> [HOW TO COMPLETE THIS TASK]:
In the entries below, every line with the string "axis" is to be reported.

- Opening Delimiter -

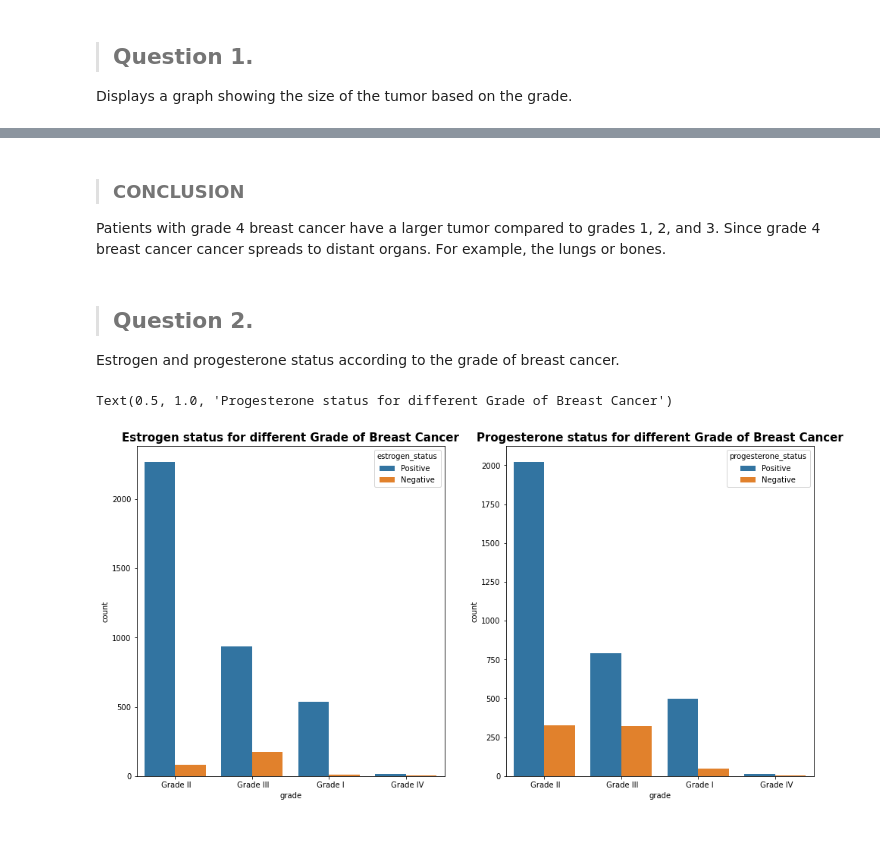
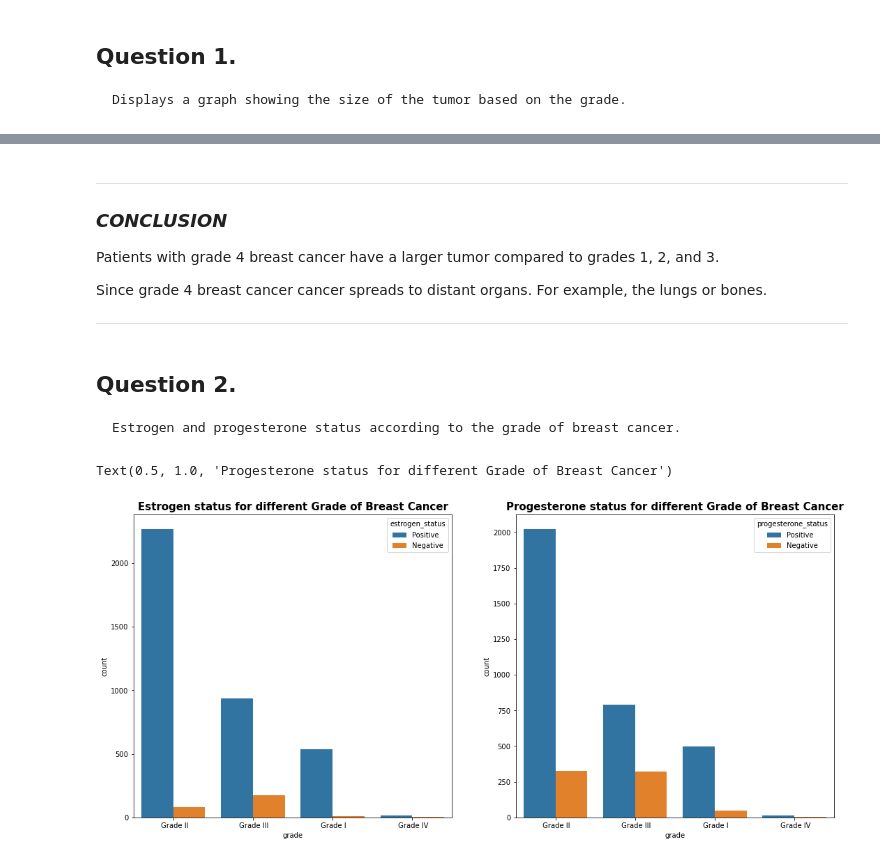
Before and after one commit to AniValle/Pandas_statistics_pt2, a Jupyter notebook: 3-Ani_Valle.ipynb, the cells around one changed output, grey strips where cells are left out. Saved outputs shown, nothing was run; the diff lists cells and outputs as text; code cells hidden in the pictures; blank space fills up the shorter version.

```diff
--- a/3-Ani_Valle.ipynb
+++ b/3-Ani_Valle.ipynb
@@ -34,7 +25,7 @@ data
 # %% [markdown]
->## Question 1.
+## Question 1.
 
-Displays a graph showing the size of the tumor based on the grade.
+    Displays a graph showing the size of the tumor based on the grade.
 # %%
 # Chart Size
 plt.figure(figsize=(15,8))
@@ -50,24 +41,29 @@ plt.title("Size of the Tumour based on Grade",fontdict={'fontsize':20})
 Text(0.5, 1.0, 'Size of the Tumour based on Grade')
 [figure]
 # %% [markdown]
->### CONCLUSION
+---
+
+### _CONCLUSION_
 
 Patients with grade 4 breast cancer have a larger tumor compared to grades 1, 2, and 3.
+
 Since grade 4 breast cancer cancer spreads to distant organs.
 For example, the lungs or bones.
+
+---
 # %% [markdown]
->## Question 2.
+## Question 2.
 
-Estrogen and progesterone status according to the grade of breast cancer.
+    Estrogen and progesterone status according to the grade of breast cancer.
 # %%
-fig, axis = plt.subplots(1, 2, figsize=(16,8))
+fig, axis = plt.subplots(1, 2, figsize=(18,8))
 
 sns.countplot(data.grade, hue=data['estrogen_status'], ax=axis[0])
 axis[0].set_title("Estrogen status for different Grade of Breast Cancer", fontweight="bold", fontdict={'fontsize':15})
 
 sns.countplot(data.grade, hue=data['progesterone_status'], ax=axis[1])
 axis[1].set_title("Progesterone status for different Grade of Breast Cancer", fontweight="bold", fontdict={'fontsize': 15})
 # %% [output]
 Text(0.5, 1.0, 'Progesterone status for different Grade of Breast Cancer')
-[figure, old version]
+[figure, new version]
 # %% [markdown]
```
Also changed, not shown: parts of 18 cells of this notebook.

- Closing Delimiter -

> [COMPLETED EXERCISE]:
-fig, axis = plt.subplots(1, 2, figsize=(16,8))
+fig, axis = plt.subplots(1, 2, figsize=(18,8))
 sns.countplot(data.grade, hue=data['estrogen_status'], ax=axis[0])
 axis[0].set_title("Estrogen status for different Grade of Breast Cancer", fontweight="bold", fontdict={'fontsize':15})
 sns.countplot(data.grade, hue=data['progesterone_status'], ax=axis[1])
 axis[1].set_title("Progesterone status for different Grade of Breast Cancer", fontweight="bold", fontdict={'fontsize': 15})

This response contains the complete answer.